Your instructions: Among the entries below, please show each line that carries the word "container".

Source data:

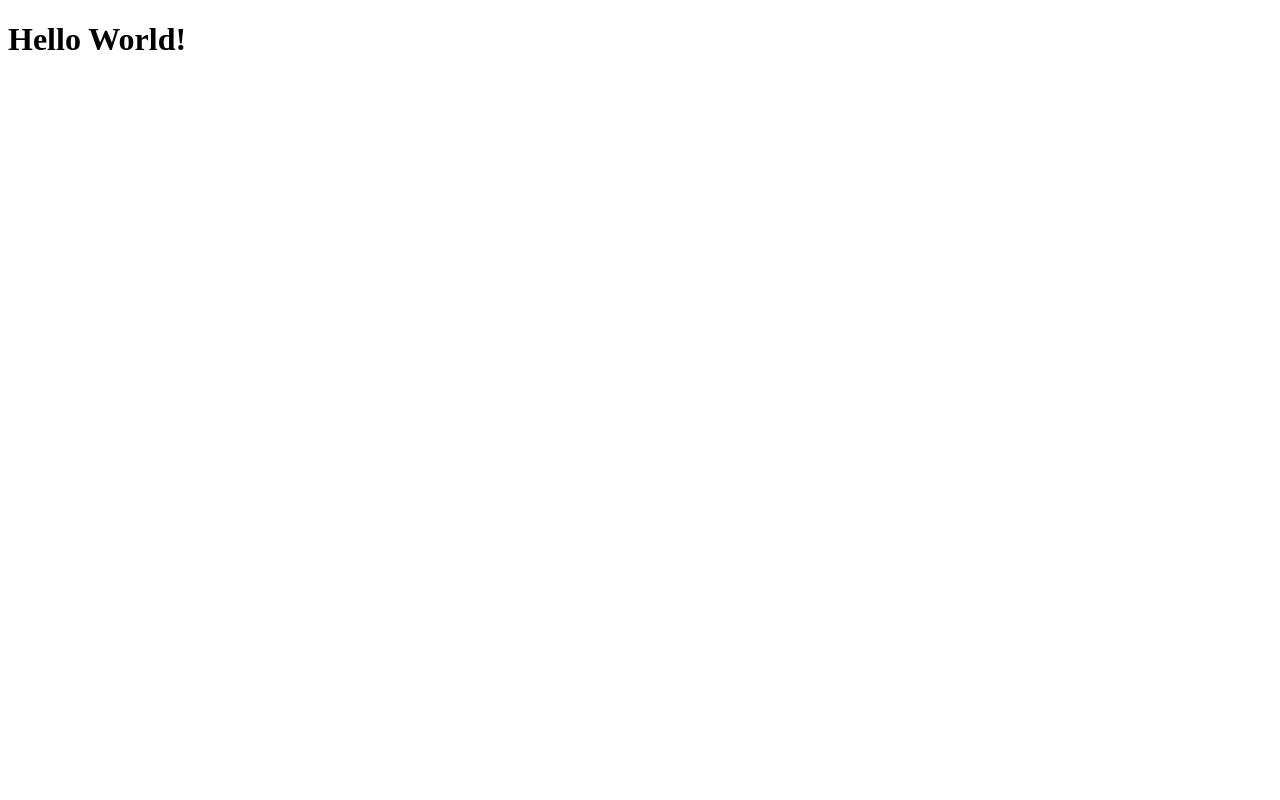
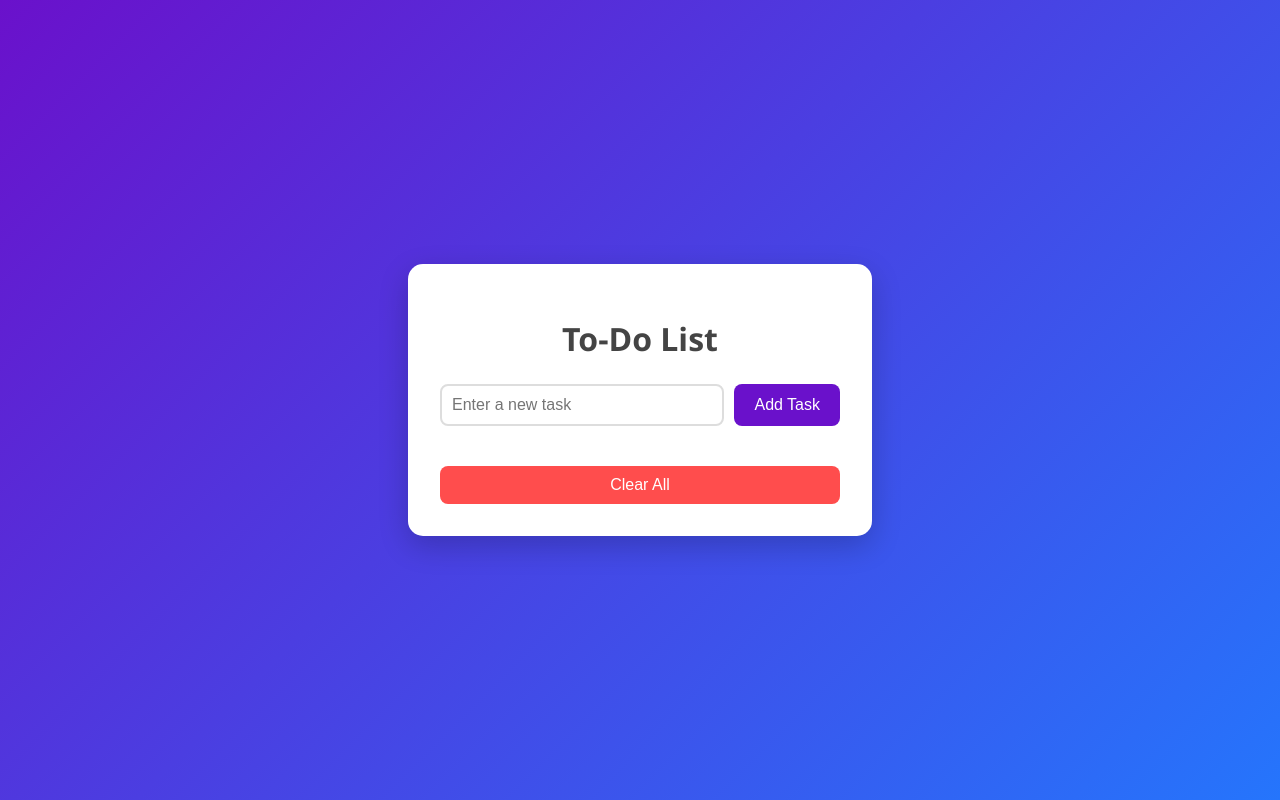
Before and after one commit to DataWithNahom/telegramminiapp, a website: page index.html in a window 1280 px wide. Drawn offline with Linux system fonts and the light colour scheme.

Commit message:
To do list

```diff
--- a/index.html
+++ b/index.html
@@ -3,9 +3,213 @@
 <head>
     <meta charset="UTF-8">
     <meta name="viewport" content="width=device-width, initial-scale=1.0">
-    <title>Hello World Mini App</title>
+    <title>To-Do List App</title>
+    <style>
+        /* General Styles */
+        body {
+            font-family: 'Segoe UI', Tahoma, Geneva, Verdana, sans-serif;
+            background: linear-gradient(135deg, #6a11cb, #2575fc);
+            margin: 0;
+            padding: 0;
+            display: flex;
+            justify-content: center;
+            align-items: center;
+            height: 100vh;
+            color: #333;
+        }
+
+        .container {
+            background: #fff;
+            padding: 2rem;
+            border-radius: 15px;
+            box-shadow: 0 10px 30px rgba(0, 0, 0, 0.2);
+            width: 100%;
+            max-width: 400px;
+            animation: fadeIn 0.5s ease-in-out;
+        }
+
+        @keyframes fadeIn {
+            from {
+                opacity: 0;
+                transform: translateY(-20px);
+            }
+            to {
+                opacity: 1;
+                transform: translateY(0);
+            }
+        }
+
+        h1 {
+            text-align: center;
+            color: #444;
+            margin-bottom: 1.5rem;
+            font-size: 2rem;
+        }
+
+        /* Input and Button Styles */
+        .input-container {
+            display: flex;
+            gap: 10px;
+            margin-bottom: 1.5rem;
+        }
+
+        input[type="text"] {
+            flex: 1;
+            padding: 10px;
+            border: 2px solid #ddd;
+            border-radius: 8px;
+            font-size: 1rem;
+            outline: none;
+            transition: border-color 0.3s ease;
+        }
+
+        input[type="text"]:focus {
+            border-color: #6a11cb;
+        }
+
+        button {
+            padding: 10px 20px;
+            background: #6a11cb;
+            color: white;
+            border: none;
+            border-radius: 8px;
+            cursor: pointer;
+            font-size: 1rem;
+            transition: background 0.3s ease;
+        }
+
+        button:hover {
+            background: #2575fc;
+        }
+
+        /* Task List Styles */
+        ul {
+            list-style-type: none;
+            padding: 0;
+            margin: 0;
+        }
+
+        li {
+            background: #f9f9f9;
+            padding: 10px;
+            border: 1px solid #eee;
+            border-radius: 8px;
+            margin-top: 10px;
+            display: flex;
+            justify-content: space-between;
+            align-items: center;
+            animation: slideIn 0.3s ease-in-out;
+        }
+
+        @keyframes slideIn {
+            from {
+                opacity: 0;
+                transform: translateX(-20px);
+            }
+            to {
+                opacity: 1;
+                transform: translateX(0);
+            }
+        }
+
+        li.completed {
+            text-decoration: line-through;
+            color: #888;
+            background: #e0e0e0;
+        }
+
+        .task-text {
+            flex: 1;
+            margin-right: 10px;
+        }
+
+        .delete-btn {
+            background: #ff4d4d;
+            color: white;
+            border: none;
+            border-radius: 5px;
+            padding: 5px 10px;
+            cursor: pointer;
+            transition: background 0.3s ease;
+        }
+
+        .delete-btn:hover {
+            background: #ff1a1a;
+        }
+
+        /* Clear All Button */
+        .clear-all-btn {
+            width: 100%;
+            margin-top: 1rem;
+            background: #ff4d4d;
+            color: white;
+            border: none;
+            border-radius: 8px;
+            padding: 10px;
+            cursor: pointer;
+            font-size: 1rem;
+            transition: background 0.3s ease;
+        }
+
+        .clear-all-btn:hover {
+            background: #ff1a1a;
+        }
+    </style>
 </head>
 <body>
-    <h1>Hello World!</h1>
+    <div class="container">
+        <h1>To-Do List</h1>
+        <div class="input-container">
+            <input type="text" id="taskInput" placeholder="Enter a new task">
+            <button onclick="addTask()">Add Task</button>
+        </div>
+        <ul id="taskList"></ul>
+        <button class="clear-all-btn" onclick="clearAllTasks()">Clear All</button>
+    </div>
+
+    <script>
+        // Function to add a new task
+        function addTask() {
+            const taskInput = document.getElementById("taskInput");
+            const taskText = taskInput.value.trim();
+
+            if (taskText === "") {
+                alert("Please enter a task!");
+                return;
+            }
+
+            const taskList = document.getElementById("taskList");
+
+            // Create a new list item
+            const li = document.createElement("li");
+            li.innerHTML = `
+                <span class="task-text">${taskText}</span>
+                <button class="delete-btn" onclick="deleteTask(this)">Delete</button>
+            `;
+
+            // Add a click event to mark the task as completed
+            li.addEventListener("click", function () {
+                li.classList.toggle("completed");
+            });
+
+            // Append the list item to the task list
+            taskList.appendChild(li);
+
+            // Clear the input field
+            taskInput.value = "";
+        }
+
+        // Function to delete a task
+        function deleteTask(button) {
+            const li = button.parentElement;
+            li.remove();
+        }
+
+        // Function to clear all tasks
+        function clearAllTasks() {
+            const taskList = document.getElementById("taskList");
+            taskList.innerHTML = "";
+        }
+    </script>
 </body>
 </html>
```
* * *
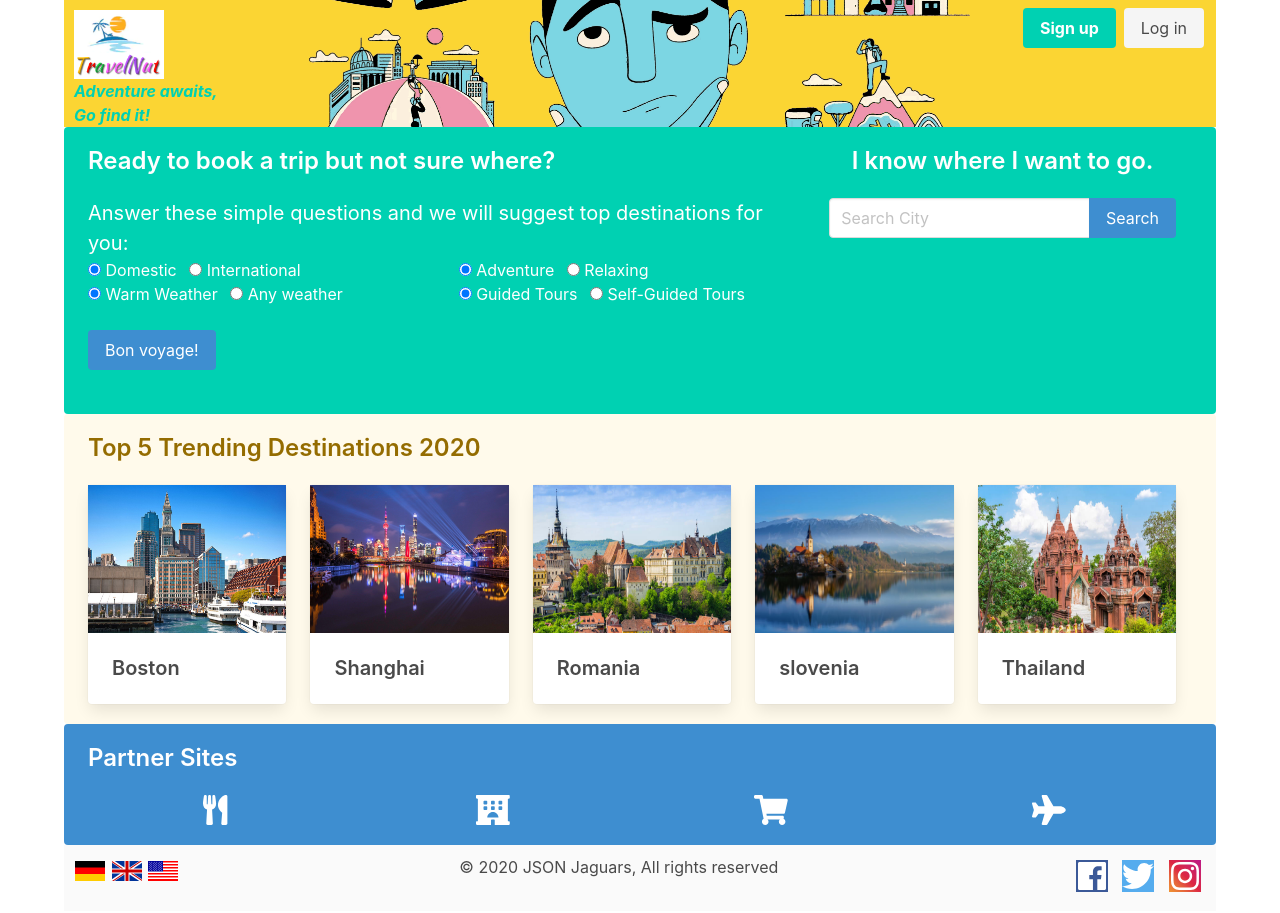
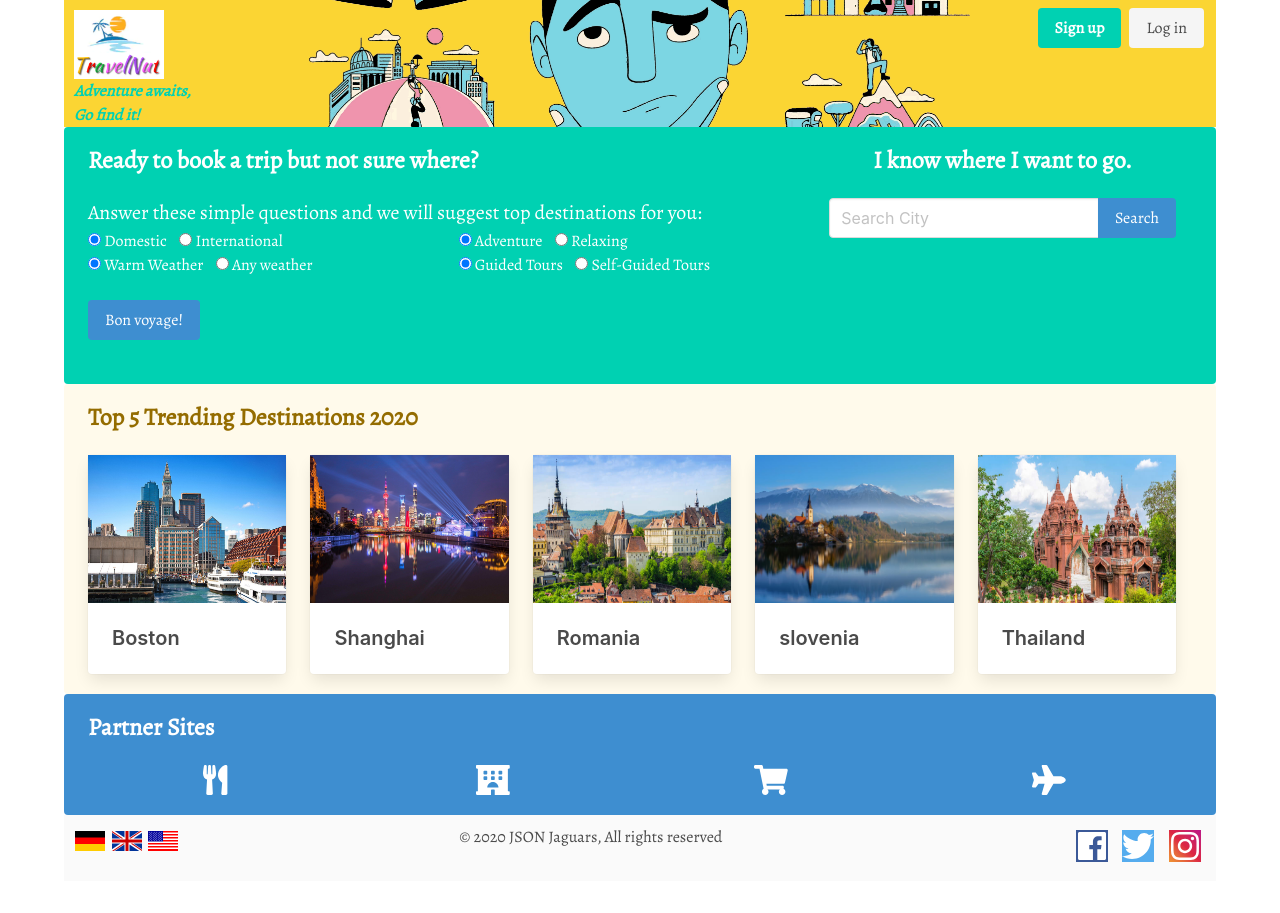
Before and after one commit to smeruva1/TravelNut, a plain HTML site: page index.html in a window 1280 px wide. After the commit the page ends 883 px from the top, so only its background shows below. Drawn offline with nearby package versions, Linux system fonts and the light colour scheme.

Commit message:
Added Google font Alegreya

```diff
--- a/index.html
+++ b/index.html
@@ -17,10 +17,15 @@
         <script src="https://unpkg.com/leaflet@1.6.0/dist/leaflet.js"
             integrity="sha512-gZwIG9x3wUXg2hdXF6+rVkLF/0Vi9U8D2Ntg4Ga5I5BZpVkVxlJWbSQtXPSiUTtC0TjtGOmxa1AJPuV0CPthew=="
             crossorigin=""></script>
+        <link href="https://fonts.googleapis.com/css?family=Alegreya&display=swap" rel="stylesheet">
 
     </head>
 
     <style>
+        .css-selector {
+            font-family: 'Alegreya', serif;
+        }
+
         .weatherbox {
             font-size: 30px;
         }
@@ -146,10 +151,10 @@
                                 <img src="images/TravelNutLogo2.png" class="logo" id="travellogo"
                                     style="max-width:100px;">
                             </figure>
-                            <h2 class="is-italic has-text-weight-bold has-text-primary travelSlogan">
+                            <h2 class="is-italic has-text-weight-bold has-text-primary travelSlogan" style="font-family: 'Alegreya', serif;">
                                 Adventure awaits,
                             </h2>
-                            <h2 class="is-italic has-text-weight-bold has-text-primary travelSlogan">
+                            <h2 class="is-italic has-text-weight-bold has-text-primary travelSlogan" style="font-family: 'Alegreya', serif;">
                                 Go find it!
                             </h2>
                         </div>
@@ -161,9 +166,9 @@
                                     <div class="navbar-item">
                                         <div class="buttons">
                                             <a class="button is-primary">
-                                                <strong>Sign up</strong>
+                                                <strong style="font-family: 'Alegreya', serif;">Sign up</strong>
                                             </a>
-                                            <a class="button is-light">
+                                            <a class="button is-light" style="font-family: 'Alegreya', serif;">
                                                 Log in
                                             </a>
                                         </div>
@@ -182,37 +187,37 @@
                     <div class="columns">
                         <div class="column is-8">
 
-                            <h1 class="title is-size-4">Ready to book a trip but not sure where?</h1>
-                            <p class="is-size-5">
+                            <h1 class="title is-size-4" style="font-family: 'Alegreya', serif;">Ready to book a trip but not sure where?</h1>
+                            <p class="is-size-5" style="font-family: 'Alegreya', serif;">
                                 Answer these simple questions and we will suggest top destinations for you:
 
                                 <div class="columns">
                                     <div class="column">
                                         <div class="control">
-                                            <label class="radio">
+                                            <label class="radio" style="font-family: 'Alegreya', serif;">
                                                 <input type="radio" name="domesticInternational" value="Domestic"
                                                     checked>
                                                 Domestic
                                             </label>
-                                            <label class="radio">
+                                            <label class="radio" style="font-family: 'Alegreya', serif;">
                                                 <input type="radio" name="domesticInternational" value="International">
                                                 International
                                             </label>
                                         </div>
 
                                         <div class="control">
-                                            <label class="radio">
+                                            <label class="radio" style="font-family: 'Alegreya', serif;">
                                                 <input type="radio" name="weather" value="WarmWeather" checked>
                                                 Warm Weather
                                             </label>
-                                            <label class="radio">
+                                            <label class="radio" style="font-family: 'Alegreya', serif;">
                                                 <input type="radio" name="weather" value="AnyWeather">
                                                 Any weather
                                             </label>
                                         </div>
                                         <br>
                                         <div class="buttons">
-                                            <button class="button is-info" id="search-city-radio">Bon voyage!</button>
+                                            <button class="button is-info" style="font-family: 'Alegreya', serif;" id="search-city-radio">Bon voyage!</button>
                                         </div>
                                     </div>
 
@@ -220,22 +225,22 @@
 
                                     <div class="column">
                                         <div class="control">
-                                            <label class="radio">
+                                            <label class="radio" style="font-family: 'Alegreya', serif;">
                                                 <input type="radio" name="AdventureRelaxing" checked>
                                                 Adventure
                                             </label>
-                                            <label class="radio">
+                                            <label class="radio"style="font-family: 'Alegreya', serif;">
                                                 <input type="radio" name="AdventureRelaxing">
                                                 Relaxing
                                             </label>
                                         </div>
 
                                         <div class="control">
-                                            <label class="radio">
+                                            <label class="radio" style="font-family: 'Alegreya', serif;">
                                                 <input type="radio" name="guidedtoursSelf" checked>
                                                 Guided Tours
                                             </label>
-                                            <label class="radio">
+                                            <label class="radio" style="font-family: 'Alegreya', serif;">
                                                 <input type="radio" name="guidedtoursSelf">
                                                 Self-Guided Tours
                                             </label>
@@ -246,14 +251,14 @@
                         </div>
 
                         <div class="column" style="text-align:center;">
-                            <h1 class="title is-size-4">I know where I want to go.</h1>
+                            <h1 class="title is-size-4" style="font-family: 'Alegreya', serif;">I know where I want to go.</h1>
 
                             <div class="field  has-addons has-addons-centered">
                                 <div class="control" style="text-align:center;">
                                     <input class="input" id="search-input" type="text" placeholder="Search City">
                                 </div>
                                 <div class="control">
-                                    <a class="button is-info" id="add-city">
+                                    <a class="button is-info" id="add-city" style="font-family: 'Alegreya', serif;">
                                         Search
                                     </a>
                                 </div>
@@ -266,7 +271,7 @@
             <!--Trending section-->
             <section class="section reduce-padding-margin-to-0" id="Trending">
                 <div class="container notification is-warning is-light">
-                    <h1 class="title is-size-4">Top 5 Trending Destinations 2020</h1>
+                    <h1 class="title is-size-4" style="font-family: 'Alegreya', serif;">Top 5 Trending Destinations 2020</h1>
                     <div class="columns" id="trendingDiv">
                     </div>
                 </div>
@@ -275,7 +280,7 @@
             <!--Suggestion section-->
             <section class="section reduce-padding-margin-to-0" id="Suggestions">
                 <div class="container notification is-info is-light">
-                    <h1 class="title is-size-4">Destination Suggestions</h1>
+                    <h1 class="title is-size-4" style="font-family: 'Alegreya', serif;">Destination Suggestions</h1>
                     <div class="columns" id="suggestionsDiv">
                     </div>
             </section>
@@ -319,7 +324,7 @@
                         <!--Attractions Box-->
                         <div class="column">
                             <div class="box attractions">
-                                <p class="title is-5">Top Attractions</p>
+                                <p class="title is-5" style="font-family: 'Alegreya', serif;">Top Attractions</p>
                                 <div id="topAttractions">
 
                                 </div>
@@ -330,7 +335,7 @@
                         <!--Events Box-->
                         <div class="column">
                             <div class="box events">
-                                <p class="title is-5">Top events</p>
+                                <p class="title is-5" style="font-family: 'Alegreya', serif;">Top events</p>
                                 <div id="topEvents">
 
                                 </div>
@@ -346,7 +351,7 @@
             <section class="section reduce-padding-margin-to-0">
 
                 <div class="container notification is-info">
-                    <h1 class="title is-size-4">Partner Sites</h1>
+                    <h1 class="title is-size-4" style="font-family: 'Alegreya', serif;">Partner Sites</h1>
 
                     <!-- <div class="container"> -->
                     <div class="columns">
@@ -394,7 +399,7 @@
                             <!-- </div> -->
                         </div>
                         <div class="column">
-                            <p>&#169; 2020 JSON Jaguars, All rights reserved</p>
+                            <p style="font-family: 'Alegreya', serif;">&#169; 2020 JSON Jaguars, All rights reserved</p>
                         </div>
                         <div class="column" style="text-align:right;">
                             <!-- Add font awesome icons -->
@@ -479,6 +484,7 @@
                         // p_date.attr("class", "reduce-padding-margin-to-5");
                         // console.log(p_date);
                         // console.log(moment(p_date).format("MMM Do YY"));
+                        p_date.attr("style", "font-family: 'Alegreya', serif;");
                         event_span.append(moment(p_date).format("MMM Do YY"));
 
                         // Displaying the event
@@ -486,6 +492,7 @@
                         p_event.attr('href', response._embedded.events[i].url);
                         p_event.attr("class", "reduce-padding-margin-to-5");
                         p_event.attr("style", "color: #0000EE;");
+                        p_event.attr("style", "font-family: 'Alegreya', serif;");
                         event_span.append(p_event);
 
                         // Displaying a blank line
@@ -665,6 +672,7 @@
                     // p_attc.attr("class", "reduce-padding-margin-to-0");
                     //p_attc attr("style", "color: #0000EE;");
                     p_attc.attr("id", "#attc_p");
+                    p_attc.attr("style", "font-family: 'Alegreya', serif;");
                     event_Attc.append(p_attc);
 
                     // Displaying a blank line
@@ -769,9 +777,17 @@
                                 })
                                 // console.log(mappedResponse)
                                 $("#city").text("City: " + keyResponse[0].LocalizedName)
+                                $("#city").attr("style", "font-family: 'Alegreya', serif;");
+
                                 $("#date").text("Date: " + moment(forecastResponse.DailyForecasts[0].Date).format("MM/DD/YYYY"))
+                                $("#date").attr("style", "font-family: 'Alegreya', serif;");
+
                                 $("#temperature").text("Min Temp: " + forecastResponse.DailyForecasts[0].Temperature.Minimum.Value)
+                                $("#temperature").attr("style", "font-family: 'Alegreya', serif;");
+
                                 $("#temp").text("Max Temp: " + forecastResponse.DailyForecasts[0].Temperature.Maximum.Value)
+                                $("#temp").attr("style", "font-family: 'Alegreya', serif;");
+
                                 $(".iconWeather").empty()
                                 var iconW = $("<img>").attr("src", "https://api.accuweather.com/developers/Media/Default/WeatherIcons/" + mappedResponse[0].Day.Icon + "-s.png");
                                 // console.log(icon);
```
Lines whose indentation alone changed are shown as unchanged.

Answer below:
+        .container {
+        .input-container {
+    <div class="container">
+        <div class="input-container">
                 <div class="container notification is-warning is-light">
                 <div class="container notification is-info is-light">
                 <div class="container notification is-info">
                     <!-- <div class="container"> -->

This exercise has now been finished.